Telnet remains a useful, albeit insecure, way to troubleshoot Linux-powered servers.
More articles by Juliet Kemp
There are many options for online collaboration, but WebDAV remains a useful and straightforward way to share files. Software support at both the server and client ends sweetens the deal further.
The latest version of the popular open source server OS was designed with enterprises in mind. With a strong focus on scalability and flexibility, as well as support for physical and virtual servers and cloud computing, there's something for every organization to get excited about.
Need both mailing list and forum software but don't want to chose one over the other? Consider this open source server hybrid.
Apache Tomcat is open source software that implements Java Servlet and JavaServer Pages, enabling sites to run Java servlets and Java-based dynamic content. Version 7.0.2 is in a mature beta, but is it data center ready?
Enhance Screen on your screen with Byobu, open source software that makes Screen more user friendly and functional.
SSH's escape character may be one of its best kept secrets. Using '~' can suspend a session as well as a host of other escape sequences. Learn how to get the most out of these open source software shortcuts.
Mutt and PuTTY are a great open source combo for managing mail, but they're not without their failings. Here's a quick tip for using PuTTY to fix problems with line-drawn characters in Mutt.
FreeBSD may not be as popular or as well known as other operating systems, but that doesn't mean it's not reliable or robust enough for most enterprise tasks. See how it fares when taken out for a spin.
The Windows SSH client, PuTTY, is incredibly useful and becomes even more so when set up with a private/public keypair.
Gnome-do is an open source software solution to getting things done. The Gnome application launcher enables users to specify particular actions to take on whatever file or application they wish.
When disks fill up, strange errors occur. Determine if and where you have a disk space shortage, and learn how to resolve it.
When using Bash, the decision to use single quotes or double quotes depends on exactly what you want to do. Find out what each does and when to use them.

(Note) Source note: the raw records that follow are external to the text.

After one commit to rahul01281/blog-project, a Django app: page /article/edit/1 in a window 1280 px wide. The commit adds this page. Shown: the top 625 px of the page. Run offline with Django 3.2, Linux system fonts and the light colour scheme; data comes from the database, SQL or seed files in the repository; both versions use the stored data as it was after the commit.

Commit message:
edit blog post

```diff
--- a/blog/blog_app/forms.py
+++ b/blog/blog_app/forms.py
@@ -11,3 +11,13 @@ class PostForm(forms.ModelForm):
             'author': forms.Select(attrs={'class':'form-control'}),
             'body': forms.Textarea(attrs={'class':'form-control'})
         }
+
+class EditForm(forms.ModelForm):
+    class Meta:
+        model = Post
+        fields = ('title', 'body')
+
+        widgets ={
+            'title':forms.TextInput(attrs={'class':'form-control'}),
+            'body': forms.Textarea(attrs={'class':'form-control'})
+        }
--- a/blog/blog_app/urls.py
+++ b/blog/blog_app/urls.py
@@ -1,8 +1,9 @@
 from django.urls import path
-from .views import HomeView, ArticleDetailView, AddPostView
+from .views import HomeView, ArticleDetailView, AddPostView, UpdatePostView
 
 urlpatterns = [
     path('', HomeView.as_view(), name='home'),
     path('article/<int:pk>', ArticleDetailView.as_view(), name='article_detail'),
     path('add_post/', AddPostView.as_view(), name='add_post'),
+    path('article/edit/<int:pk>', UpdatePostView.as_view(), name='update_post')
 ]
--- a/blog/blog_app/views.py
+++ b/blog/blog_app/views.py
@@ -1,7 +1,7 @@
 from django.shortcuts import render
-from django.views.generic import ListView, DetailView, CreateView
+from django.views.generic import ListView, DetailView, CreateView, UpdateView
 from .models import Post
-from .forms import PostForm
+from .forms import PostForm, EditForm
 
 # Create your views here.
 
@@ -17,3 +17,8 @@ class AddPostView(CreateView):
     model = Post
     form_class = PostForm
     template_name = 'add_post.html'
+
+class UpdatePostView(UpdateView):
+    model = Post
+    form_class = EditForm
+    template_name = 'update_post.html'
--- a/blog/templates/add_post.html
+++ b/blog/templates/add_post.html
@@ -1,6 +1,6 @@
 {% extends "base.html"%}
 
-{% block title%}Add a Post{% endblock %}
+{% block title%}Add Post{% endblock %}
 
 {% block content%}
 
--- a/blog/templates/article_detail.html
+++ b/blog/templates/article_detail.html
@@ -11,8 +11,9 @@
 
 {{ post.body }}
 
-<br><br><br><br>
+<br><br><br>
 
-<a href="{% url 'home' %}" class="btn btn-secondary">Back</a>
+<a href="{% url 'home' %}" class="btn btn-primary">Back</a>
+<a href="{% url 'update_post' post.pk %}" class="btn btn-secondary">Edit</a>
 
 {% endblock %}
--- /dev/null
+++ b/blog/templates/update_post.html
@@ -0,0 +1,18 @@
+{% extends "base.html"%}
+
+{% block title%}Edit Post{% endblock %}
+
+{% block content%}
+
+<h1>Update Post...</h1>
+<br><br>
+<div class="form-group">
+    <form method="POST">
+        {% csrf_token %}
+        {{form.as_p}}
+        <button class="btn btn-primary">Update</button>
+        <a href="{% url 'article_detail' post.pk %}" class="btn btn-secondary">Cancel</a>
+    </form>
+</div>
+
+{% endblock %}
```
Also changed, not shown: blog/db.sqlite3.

The ncurses-based file manager Ranger is a console tool worth checking out and taking the time to learn.
Get even more out of the open source software editor, Vim, by taking advantage of its scripting capabilities.
Untangling the many tentacles of this popular proxy server is well worth the effort.
Command-line users are often well-acquainted with Less, More's backward-scrollable cousin. Here are a few not-so-well-known useful commands and shortcuts that may make Less even more valuable to you.
Google tools are useful. If you're an Ubuntu or Debian user, you can now get even more out of them with GoogleCL.
Most admins know WebDAV, but davfs2 isn't as well known. With this open source software tool, you can connect to WebDAV server as a regular filesystem, thus allowing applications that don't support WebDAV to access shared resources via WebDAV.
Life may not come with an undo button, but fortunately open source software does. With the open source software, Git, it's all too easy to unintentionally commit a file. Fortunately, it's also easy to turn back time.
With Sudo, a sys admin can allow certain users to run commands as root or another user while providing an audit trail of the commands and their arguments. Unfortunately, increased privileges usually apply only to the first command typed. Here's how to extend them to any input or output redirection.
Commandlinefu is a simple repository for storing and sharing shell commands with the rest of the world. Here are three new command-line one liners that stand out.
Tip of the Trade: Type 'history' at the Bash command prompt, and you'll get a list of your previous commands. Sure, you can scroll up and down to find the ones you're looking for, but did you know there are faster ways to find what you need as well as handy shortcuts to making use of them.
Tip of the Trade: There are three major ways of invoking bash, all of which behave differently when reading in settings files. The one to pick depends on the scope and implementation of the settings being changed.
Tip of the Trade: If you find yourself using the same commands over and over between Vim session, it's time to consider permanently saving your macros.